(Detected change data)
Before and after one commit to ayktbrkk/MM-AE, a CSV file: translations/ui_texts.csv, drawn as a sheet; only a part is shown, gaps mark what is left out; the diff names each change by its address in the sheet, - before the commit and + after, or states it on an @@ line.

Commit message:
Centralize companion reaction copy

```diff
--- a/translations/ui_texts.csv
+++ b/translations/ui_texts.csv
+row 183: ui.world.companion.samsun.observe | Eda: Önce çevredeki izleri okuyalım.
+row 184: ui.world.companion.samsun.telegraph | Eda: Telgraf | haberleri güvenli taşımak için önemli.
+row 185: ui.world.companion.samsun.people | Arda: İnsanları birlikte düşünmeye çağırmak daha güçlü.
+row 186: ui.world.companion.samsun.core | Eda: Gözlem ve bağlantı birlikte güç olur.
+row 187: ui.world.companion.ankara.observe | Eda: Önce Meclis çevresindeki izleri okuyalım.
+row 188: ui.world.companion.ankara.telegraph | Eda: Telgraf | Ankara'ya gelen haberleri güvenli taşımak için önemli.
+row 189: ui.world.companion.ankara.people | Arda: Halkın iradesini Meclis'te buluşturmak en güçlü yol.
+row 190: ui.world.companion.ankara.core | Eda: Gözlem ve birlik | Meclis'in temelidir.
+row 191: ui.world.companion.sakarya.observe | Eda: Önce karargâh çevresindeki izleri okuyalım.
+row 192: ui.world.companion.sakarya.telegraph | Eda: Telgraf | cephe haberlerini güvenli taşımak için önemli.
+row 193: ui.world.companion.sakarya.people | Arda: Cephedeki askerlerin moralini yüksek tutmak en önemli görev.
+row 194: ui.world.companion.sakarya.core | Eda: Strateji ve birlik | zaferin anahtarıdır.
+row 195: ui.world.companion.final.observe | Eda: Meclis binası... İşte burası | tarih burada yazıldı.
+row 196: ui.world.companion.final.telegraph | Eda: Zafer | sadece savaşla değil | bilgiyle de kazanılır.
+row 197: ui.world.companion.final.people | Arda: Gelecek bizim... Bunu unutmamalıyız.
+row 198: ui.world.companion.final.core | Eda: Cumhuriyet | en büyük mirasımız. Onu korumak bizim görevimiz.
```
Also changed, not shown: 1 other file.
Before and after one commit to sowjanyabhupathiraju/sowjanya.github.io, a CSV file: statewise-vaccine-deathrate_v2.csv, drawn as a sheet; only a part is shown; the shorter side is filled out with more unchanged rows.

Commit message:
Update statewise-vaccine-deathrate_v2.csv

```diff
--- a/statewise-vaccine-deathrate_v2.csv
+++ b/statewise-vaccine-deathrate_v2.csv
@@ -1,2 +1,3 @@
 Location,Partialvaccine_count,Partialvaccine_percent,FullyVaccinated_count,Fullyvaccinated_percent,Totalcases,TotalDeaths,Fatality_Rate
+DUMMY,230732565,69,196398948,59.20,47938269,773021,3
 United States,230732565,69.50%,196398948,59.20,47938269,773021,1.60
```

== TASK OBJECTIVE ==
Without dropping a single line, output the records above exactly.

== ANSWER ==
Before and after one commit to ayktbrkk/MM-AE, a CSV file: translations/ui_texts.csv, drawn as a sheet; only a part is shown, gaps mark what is left out; the diff names each change by its address in the sheet, - before the commit and + after, or states it on an @@ line.

Commit message:
Centralize companion reaction copy

```diff
--- a/translations/ui_texts.csv
+++ b/translations/ui_texts.csv
+row 183: ui.world.companion.samsun.observe | Eda: Önce çevredeki izleri okuyalım.
+row 184: ui.world.companion.samsun.telegraph | Eda: Telgraf | haberleri güvenli taşımak için önemli.
+row 185: ui.world.companion.samsun.people | Arda: İnsanları birlikte düşünmeye çağırmak daha güçlü.
+row 186: ui.world.companion.samsun.core | Eda: Gözlem ve bağlantı birlikte güç olur.
+row 187: ui.world.companion.ankara.observe | Eda: Önce Meclis çevresindeki izleri okuyalım.
+row 188: ui.world.companion.ankara.telegraph | Eda: Telgraf | Ankara'ya gelen haberleri güvenli taşımak için önemli.
+row 189: ui.world.companion.ankara.people | Arda: Halkın iradesini Meclis'te buluşturmak en güçlü yol.
+row 190: ui.world.companion.ankara.core | Eda: Gözlem ve birlik | Meclis'in temelidir.
+row 191: ui.world.companion.sakarya.observe | Eda: Önce karargâh çevresindeki izleri okuyalım.
+row 192: ui.world.companion.sakarya.telegraph | Eda: Telgraf | cephe haberlerini güvenli taşımak için önemli.
+row 193: ui.world.companion.sakarya.people | Arda: Cephedeki askerlerin moralini yüksek tutmak en önemli görev.
+row 194: ui.world.companion.sakarya.core | Eda: Strateji ve birlik | zaferin anahtarıdır.
+row 195: ui.world.companion.final.observe | Eda: Meclis binası... İşte burası | tarih burada yazıldı.
+row 196: ui.world.companion.final.telegraph | Eda: Zafer | sadece savaşla değil | bilgiyle de kazanılır.
+row 197: ui.world.companion.final.people | Arda: Gelecek bizim... Bunu unutmamalıyız.
+row 198: ui.world.companion.final.core | Eda: Cumhuriyet | en büyük mirasımız. Onu korumak bizim görevimiz.
```
Also changed, not shown: 1 other file.
Before and after one commit to sowjanyabhupathiraju/sowjanya.github.io, a CSV file: statewise-vaccine-deathrate_v2.csv, drawn as a sheet; only a part is shown; the shorter side is filled out with more unchanged rows.

Commit message:
Update statewise-vaccine-deathrate_v2.csv

```diff
--- a/statewise-vaccine-deathrate_v2.csv
+++ b/statewise-vaccine-deathrate_v2.csv
@@ -1,2 +1,3 @@
 Location,Partialvaccine_count,Partialvaccine_percent,FullyVaccinated_count,Fullyvaccinated_percent,Totalcases,TotalDeaths,Fatality_Rate
+DUMMY,230732565,69,196398948,59.20,47938269,773021,3
 United States,230732565,69.50%,196398948,59.20,47938269,773021,1.60
```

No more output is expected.